Lloyd Colston is an emergency manager in Oklahoma with an interest in disaster communications using amateur radio and social media. He is a strong advocate for Citizen preparedness, a moderator for the largest emergency management list on Yahoogroups, a Public Information Officers’ list, a HazMat list, and participant in a number of social media initiatives for Emergency Managers.
With a degree in journalism and media experience, Colston brings a unique blend of skills to the emergency management profession, including experience in disasters when various social media were used to get the right information to the right people at the right time so they can make the right decision. You can follow him on Twitter @KC5FM and http://www.facebook.com/wx5em

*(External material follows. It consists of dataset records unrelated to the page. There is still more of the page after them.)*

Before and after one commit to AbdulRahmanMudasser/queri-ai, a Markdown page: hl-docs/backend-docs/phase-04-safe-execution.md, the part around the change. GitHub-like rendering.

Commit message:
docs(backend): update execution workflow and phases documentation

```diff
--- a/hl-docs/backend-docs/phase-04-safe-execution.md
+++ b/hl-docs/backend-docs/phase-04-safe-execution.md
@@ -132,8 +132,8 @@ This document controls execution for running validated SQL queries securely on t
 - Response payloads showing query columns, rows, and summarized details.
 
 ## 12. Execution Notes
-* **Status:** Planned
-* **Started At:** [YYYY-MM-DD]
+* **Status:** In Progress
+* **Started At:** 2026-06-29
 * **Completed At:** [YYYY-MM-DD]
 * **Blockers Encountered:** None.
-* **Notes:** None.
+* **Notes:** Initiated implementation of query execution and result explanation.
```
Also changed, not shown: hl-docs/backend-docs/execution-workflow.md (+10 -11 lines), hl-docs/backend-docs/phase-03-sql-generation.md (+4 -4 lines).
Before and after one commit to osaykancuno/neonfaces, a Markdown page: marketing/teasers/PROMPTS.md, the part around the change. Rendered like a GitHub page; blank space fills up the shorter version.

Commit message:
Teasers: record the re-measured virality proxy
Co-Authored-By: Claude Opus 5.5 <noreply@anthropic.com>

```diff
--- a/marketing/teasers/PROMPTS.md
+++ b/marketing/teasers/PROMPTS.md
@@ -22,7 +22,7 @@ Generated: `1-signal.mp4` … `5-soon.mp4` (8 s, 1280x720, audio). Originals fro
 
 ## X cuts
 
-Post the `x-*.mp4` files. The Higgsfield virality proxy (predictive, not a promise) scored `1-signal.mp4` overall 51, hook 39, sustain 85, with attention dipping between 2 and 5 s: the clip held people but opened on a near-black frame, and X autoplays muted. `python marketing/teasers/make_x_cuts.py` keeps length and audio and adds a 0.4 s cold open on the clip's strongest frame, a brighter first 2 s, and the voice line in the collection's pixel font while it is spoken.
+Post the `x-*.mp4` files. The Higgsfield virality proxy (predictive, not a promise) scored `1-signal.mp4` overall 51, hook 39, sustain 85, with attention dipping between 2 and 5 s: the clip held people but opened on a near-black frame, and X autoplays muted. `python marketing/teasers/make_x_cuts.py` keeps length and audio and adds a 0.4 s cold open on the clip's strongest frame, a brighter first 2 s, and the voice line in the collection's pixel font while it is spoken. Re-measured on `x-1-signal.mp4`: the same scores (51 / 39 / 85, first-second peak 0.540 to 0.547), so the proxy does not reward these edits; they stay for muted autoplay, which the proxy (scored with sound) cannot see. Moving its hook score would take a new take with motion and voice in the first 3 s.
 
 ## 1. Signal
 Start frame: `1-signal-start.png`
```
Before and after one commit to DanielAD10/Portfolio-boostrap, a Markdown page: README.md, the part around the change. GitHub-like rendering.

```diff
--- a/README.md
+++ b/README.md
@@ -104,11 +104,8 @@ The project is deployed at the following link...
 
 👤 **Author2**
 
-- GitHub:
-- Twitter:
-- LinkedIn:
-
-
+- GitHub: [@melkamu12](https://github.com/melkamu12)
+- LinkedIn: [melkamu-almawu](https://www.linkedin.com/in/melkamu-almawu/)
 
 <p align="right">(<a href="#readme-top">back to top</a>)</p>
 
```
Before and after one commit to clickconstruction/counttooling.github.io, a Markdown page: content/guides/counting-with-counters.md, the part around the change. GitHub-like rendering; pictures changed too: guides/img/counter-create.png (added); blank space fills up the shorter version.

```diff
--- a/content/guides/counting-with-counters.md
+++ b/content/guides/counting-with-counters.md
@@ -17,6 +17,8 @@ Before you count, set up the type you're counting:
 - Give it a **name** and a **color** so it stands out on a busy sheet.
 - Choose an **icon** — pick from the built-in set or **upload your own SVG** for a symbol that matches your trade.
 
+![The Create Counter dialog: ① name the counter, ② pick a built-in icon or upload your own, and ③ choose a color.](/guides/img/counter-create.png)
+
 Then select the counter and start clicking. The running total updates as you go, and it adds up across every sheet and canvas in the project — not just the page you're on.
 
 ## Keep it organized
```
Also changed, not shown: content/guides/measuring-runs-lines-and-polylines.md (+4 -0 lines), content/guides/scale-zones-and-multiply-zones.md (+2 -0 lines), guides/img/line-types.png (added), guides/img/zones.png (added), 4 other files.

Back in the early days of social media in emergency management (SMEM), early adopters adapted based on their favorite tools. Then the tool ended, e.g., Timely.IS. Then the scramblers, especially those who lacked a plan for social media engagement, raced to find a new tool to replace the old tool. Even others developed multiple “favorite” tools to do multiple jobs.
Is it over? No. People still are looking for tools and new tools are being developed to help with new platforms of social media.
Looking at tools today may be necessary, but only after one develops the need for using social media. This article focuses on tools that can foster and forge team building and communication. Continue reading »
Yes, the image above has two triangles. Otherwise known as “Civil Defense” symbols, they are images of the Cold War.
CONELRAD: Radio meets the Civil Defense describes the two radio channels folks would tune to listen for news and updates in the “event of an actual emergency”.
CONELRAD became the Emergency Alert System and the triangles on the AM radios on the dash of the automobiles became Cold War Relics.
That was then and this is now. Has it improved? Today, there is competition for the message. The emergency manager is challenged with getting the word out to folks listening to their MP3 player inside a house with the windows shut and the vacuum running.
No longer does the emergency manager have two frequencies upon which to place his warning message. The emergency manager must be aware of ALL the methods is customer uses to get news and information and, yes, even entertainment.
When the emergency manager hears that the customer wants him to be on Social Media, which one of them should he use? Does he dare omit Twitter to favor Google+? Does he simply say “I’m on Facebook. If you want the message, tune there.”?
This is why warning professionals encourage folks to have THREE ways to get information. At any given time, all three will be working or two may not.
What three are you using?
At the recent Oklahoma Emergency Management Conference breakout session on social media, that burning question was asked.
The short answer given was “No”. No one HAS to use social media. Nevertheless, 69% of people surveyed by the Red Cross said they expected public safety officials to respond to questions and pleas from the public on social media. Continue reading »
James Spann, a popular Alabama meteorologist and member of the popular online program “WeatherBrains“, posted recently about the popular social media site Facebook — and its shortcomings in the severe weather alerting process.
He has noted how the warning processes must get better. At one point, he called for every outdoor warning device (the “tornado” siren) to be burned. He notes that too many people rely on sirens before taking action.
People need THREE ways to get weather warnings.
There are at least two providers – MyStateUSA and EmergencyEmail.org offer nationwide alerting service for free. Additionally, providers such as cel.ly offer the ability for groups to set up their own warning processes, as Craig’s Tech Blog discussed a few months back.
However, I have written on AWARE (here and here) that we should recognize and accept that social media (as anything technological) will have flaws. In other words, Twitter, Facebook, and Google Plus, have all gone down at one point or another. Even sirens break.
More than one avenue for warnings is necessary. Three ways of getting severe weather warnings is the only option for the prepared citizen. Social media, even Facebook, can serve in this area, of course. Even the trusty Amateur Radio can come to play here.
What are your three ways to get severe weather warnings? Is the All-Hazards Weather Radio one of them?
As readers will know, I have been a huge fan of social media when it is used as part of a plan in part of the toolbox (I most recently talked about it here). As a stand-alone tool, it has shown value and failure.
A 2009 study from Germany, titled A Measurement-driven Analysis of Information Propagation in the Flickr Social Network, traces messages as they “propagate” around the Internet. Continue reading »